● **LISTED RECORDS**

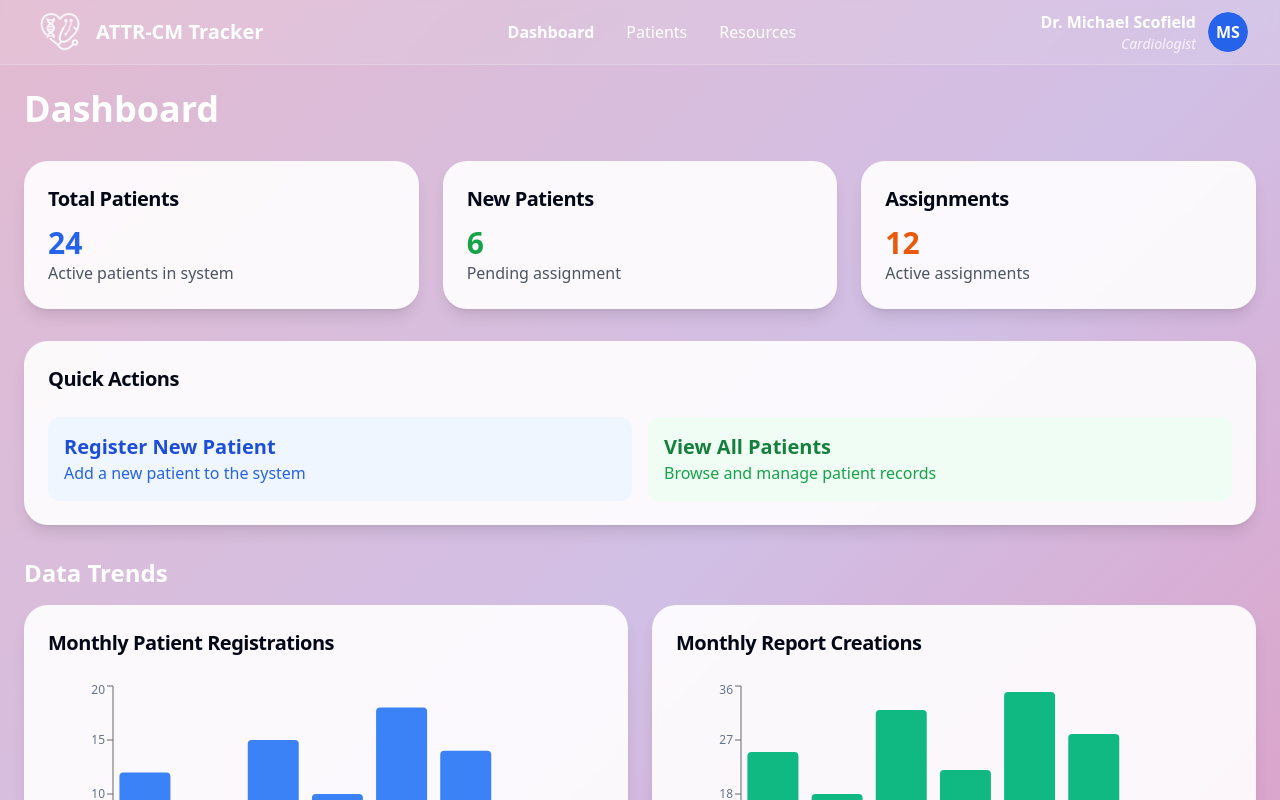
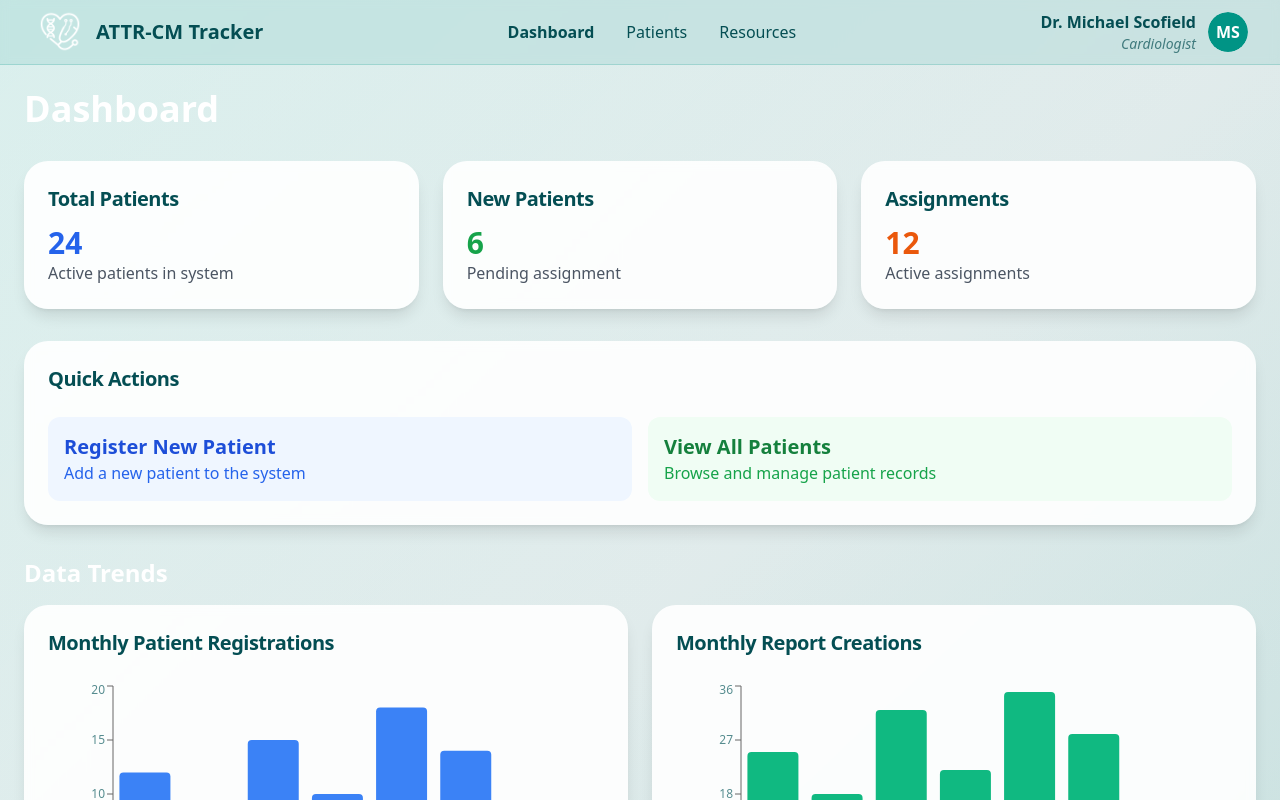
Before and after one commit to vidizayn-com/attr-cm-tracker-31, a React (Vite) app: page /dashboard in a window 1280 px wide. Shown: the top 800 px of the page. Built offline with nearby package versions, Linux system fonts and the light colour scheme.

Commit message:
Refactor: Apply color scheme from the image

```diff
--- a/src/components/Layout.tsx
+++ b/src/components/Layout.tsx
@@ -1,3 +1,4 @@
+
 import React from 'react';
 import { Link, useLocation, useNavigate } from 'react-router-dom';
 import {
@@ -25,13 +26,13 @@ const Layout: React.FC<LayoutProps> = ({ children, showNavigation = true }) => {
   const isPatientsPage = location.pathname.includes('/patients');
 
   return (
-    <div className="min-h-screen bg-gradient-to-br from-pink-200 via-purple-200 to-pink-300 relative">
+    <div className="min-h-screen bg-gradient-to-br from-accent/10 via-primary/5 to-accent/15 relative">
       {/* Background overlay */}
-      <div className="absolute inset-0 bg-black/10"></div>
+      <div className="absolute inset-0 bg-gradient-to-br from-accent/5 to-primary/10"></div>
 
       {showNavigation && (
-        <nav className={`relative z-10 backdrop-blur-sm border-b border-white/20 ${
-          isPatientsPage ? 'bg-black/30' : 'bg-white/10'
+        <nav className={`relative z-10 backdrop-blur-sm border-b border-accent/20 ${
+          isPatientsPage ? 'bg-primary/20' : 'bg-accent/10'
         }`}>
           <div className="max-w-7xl mx-auto px-4 sm:px-6 lg:px-8">
             <div className="flex justify-between items-center h-14 sm:h-16">
@@ -44,31 +45,31 @@ const Layout: React.FC<LayoutProps> = ({ children, showNavigation = true }) => {
                     className="w-full h-full object-contain filter brightness-0 invert"
                   />
                 </div>
-                <span className="text-white font-bold text-lg sm:text-xl">ATTR-CM Tracker</span>
+                <span className="text-primary font-bold text-lg sm:text-xl">ATTR-CM Tracker</span>
               </div>
 
               {/* Navigation Links - Hidden on mobile, shown on tablet+ */}
               <div className="hidden md:flex space-x-4 lg:space-x-8">
                 <Link
                   to="/dashboard"
-                  className={`text-white hover:text-blue-300 transition-colors text-sm lg:text-base ${
-                    location.pathname === '/dashboard' ? 'text-blue-300 font-semibold' : ''
+                  className={`text-primary hover:text-accent transition-colors text-sm lg:text-base ${
+                    location.pathname === '/dashboard' ? 'text-accent font-semibold' : ''
                   }`}
                 >
                   Dashboard
                 </Link>
                 <Link
                   to="/patients"
-                  className={`text-white hover:text-blue-300 transition-colors text-sm lg:text-base ${
-                    location.pathname.includes('/patients') ? 'text-blue-300 font-semibold' : ''
+                  className={`text-primary hover:text-accent transition-colors text-sm lg:text-base ${
+                    location.pathname.includes('/patients') ? 'text-accent font-semibold' : ''
                   }`}
                 >
                   Patients
                 </Link>
                 <Link
                   to="/resources"
-                  className={`text-white hover:text-blue-300 transition-colors text-sm lg:text-base ${
-                    location.pathname === '/resources' ? 'text-blue-300 font-semibold' : ''
+                  className={`text-primary hover:text-accent transition-colors text-sm lg:text-base ${
+                    location.pathname === '/resources' ? 'text-accent font-semibold' : ''
                   }`}
                 >
                   Resources
@@ -78,25 +79,25 @@ const Layout: React.FC<LayoutProps> = ({ children, showNavigation = true }) => {
               {/* Doctor Profile */}
               <div className="flex items-center space-x-2 sm:space-x-3">
                 <div className="text-right hidden sm:block">
-                  <div className="text-white font-semibold text-sm sm:text-base">Dr. Michael Scofield</div>
-                  <div className="text-white/80 text-xs sm:text-sm italic">Cardiologist</div>
+                  <div className="text-primary font-semibold text-sm sm:text-base">Dr. Michael Scofield</div>
+                  <div className="text-primary/70 text-xs sm:text-sm italic">Cardiologist</div>
                 </div>
                 <DropdownMenu>
                   <DropdownMenuTrigger asChild>
                     <Avatar className="w-8 h-8 sm:w-10 sm:h-10 cursor-pointer hover:opacity-80 transition-opacity">
-                      <AvatarFallback className="bg-blue-600 text-white font-bold text-sm sm:text-base">
+                      <AvatarFallback className="bg-accent text-white font-bold text-sm sm:text-base">
                         MS
                       </AvatarFallback>
                     </Avatar>
                   </DropdownMenuTrigger>
-                  <DropdownMenuContent align="end" className="w-48 bg-white border border-gray-200 shadow-lg">
+                  <DropdownMenuContent align="end" className="w-48 bg-card border border-border shadow-lg">
                     <DropdownMenuItem
-                      className="cursor-pointer hover:bg-gray-100"
+                      className="cursor-pointer hover:bg-accent hover:text-accent-foreground"
                       onClick={handleEditProfile}
                     >
                       Edit Profile
                     </DropdownMenuItem>
-                    <DropdownMenuItem className="cursor-pointer hover:bg-gray-100">
+                    <DropdownMenuItem className="cursor-pointer hover:bg-accent hover:text-accent-foreground">
                       Invite New Member
                     </DropdownMenuItem>
                   </DropdownMenuContent>
@@ -109,24 +110,24 @@ const Layout: React.FC<LayoutProps> = ({ children, showNavigation = true }) => {
               <div className="flex space-x-4 overflow-x-auto">
                 <Link
                   to="/dashboard"
-                  className={`text-white hover:text-blue-300 transition-colors text-sm whitespace-nowrap ${
-                    location.pathname === '/dashboard' ? 'text-blue-300 font-semibold' : ''
+                  className={`text-primary hover:text-accent transition-colors text-sm whitespace-nowrap ${
+                    location.pathname === '/dashboard' ? 'text-accent font-semibold' : ''
                   }`}
                 >
                   Dashboard
                 </Link>
                 <Link
                   to="/patients"
-                  className={`text-white hover:text-blue-300 transition-colors text-sm whitespace-nowrap ${
-                    location.pathname.includes('/patients') ? 'text-blue-300 font-semibold' : ''
+                  className={`text-primary hover:text-accent transition-colors text-sm whitespace-nowrap ${
+                    location.pathname.includes('/patients') ? 'text-accent font-semibold' : ''
                   }`}
                 >
                   Patients
                 </Link>
                 <Link
                   to="/resources"
-                  className={`text-white hover:text-blue-300 transition-colors text-sm whitespace-nowrap ${
-                    location.pathname === '/resources' ? 'text-blue-300 font-semibold' : ''
+                  className={`text-primary hover:text-accent transition-colors text-sm whitespace-nowrap ${
+                    location.pathname === '/resources' ? 'text-accent font-semibold' : ''
                   }`}
                 >
                   Resources
--- a/src/index.css
+++ b/src/index.css
@@ -1,3 +1,4 @@
+
 @tailwind base;
 @tailwind components;
 @tailwind utilities;
@@ -5,88 +6,81 @@
 @layer base {
   :root {
     --background: 0 0% 100%;
-    --foreground: 222.2 84% 4.9%;
+    --foreground: 184 91% 17%;
 
     --card: 0 0% 100%;
-    --card-foreground: 222.2 84% 4.9%;
+    --card-foreground: 184 91% 17%;
 
     --popover: 0 0% 100%;
-    --popover-foreground: 222.2 84% 4.9%;
+    --popover-foreground: 184 91% 17%;
 
-    --primary: 222.2 47.4% 11.2%;
-    --primary-foreground: 210 40% 98%;
+    --primary: 184 91% 17%;
+    --primary-foreground: 0 0% 100%;
 
-    --secondary: 210 40% 96.1%;
-    --secondary-foreground: 222.2 47.4% 11.2%;
+    --secondary: 184 44% 94%;
+    --secondary-foreground: 184 91% 17%;
 
-    --muted: 210 40% 96.1%;
-    --muted-foreground: 215.4 16.3% 46.9%;
+    --muted: 184 44% 94%;
+    --muted-foreground: 184 25% 45%;
 
-    --accent: 210 40% 96.1%;
-    --accent-foreground: 222.2 47.4% 11.2%;
+    --accent: 174 100% 29%;
+    --accent-foreground: 0 0% 100%;
 
     --destructive: 0 84.2% 60.2%;
-    --destructive-foreground: 210 40% 98%;
+    --destructive-foreground: 0 0% 100%;
 
-    --border: 214.3 31.8% 91.4%;
-    --input: 214.3 31.8% 91.4%;
-    --ring: 222.2 84% 4.9%;
+    --border: 184 44% 87%;
+    --input: 184 44% 87%;
+    --ring: 174 100% 29%;
 
     --radius: 0.5rem;
 
-    --sidebar-background: 0 0% 98%;
-
-    --sidebar-foreground: 240 5.3% 26.1%;
-
-    --sidebar-primary: 240 5.9% 10%;
-
-    --sidebar-primary-foreground: 0 0% 98%;
-
-    --sidebar-accent: 240 4.8% 95.9%;
-
-    --sidebar-accent-foreground: 240 5.9% 10%;
-
-    --sidebar-border: 220 13% 91%;
-
-    --sidebar-ring: 217.2 91.2% 59.8%;
+    --sidebar-background: 184 44% 97%;
+    --sidebar-foreground: 184 91% 17%;
+    --sidebar-primary: 174 100% 29%;
+    --sidebar-primary-foreground: 0 0% 100%;
+    --sidebar-accent: 184 44% 94%;
+    --sidebar-accent-foreground: 184 91% 17%;
+    --sidebar-border: 184 44% 87%;
+    --sidebar-ring: 174 100% 29%;
   }
 
   .dark {
-    --background: 222.2 84% 4.9%;
-    --foreground: 210 40% 98%;
+    --background: 184 91% 8%;
+    --foreground: 184 44% 94%;
 
-    --card: 222.2 84% 4.9%;
-    --card-foreground: 210 40% 98%;
+    --card: 184 91% 8%;
+    --card-foreground: 184 44% 94%;
 
-    --popover: 222.2 84% 4.9%;
-    --popover-foreground: 210 40% 98%;
+    --popover: 184 91% 8%;
+    --popover-foreground: 184 44% 94%;
 
-    --primary: 210 40% 98%;
-    --primary-foreground: 222.2 47.4% 11.2%;
+    --primary: 174 100% 29%;
+    --primary-foreground: 0 0% 100%;
 
-    --secondary: 217.2 32.6% 17.5%;
-    --secondary-foreground: 210 40% 98%;
+    --secondary: 184 50% 15%;
+    --secondary-foreground: 184 44% 94%;
 
-    --muted: 217.2 32.6% 17.5%;
-    --muted-foreground: 215 20.2% 65.1%;
+    --muted: 184 50% 15%;
+    --muted-foreground: 184 25% 70%;
 
-    --accent: 217.2 32.6% 17.5%;
-    --accent-foreground: 210 40% 98%;
+    --accent: 174 100% 35%;
+    --accent-foreground: 0 0% 100%;
 
     --destructive: 0 62.8% 30.6%;
-    --destructive-foreground: 210 40% 98%;
+    --destructive-foreground: 184 44% 94%;
 
-    --border: 217.2 32.6% 17.5%;
-    --input: 217.2 32.6% 17.5%;
-    --ring: 212.7 26.8% 83.9%;
-    --sidebar-background: 240 5.9% 10%;
-    --sidebar-foreground: 240 4.8% 95.9%;
-    --sidebar-primary: 224.3 76.3% 48%;
+    --border: 184 50% 15%;
+    --input: 184 50% 15%;
+    --ring: 174 100% 35%;
+    --sidebar-background: 184 91% 8%;
+    --sidebar-foreground: 184 44% 94%;
+    --sidebar-primary: 174 100% 35%;
     --sidebar-primary-foreground: 0 0% 100%;
-    --sidebar-accent: 240 3.7% 15.9%;
-    --sidebar-accent-foreground: 240 4.8% 95.9%;
-    --sidebar-border: 240 3.7% 15.9%;
-    --sidebar-ring: 217.2 91.2% 59.8%;
+    --sidebar-accent: 184 50% 15%;
+    --sidebar-accent-foreground: 184 44% 94%;
+    --sidebar-border: 184 50% 15%;
+    --sidebar-ring: 174 100% 35%;
   }
 }
 
```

● **ACTIVITY**
All lines in the listing above with the string "shadow" should be returned.

● **TASK RESPONSE**
-                  <DropdownMenuContent align="end" className="w-48 bg-white border border-gray-200 shadow-lg">
+                  <DropdownMenuContent align="end" className="w-48 bg-card border border-border shadow-lg">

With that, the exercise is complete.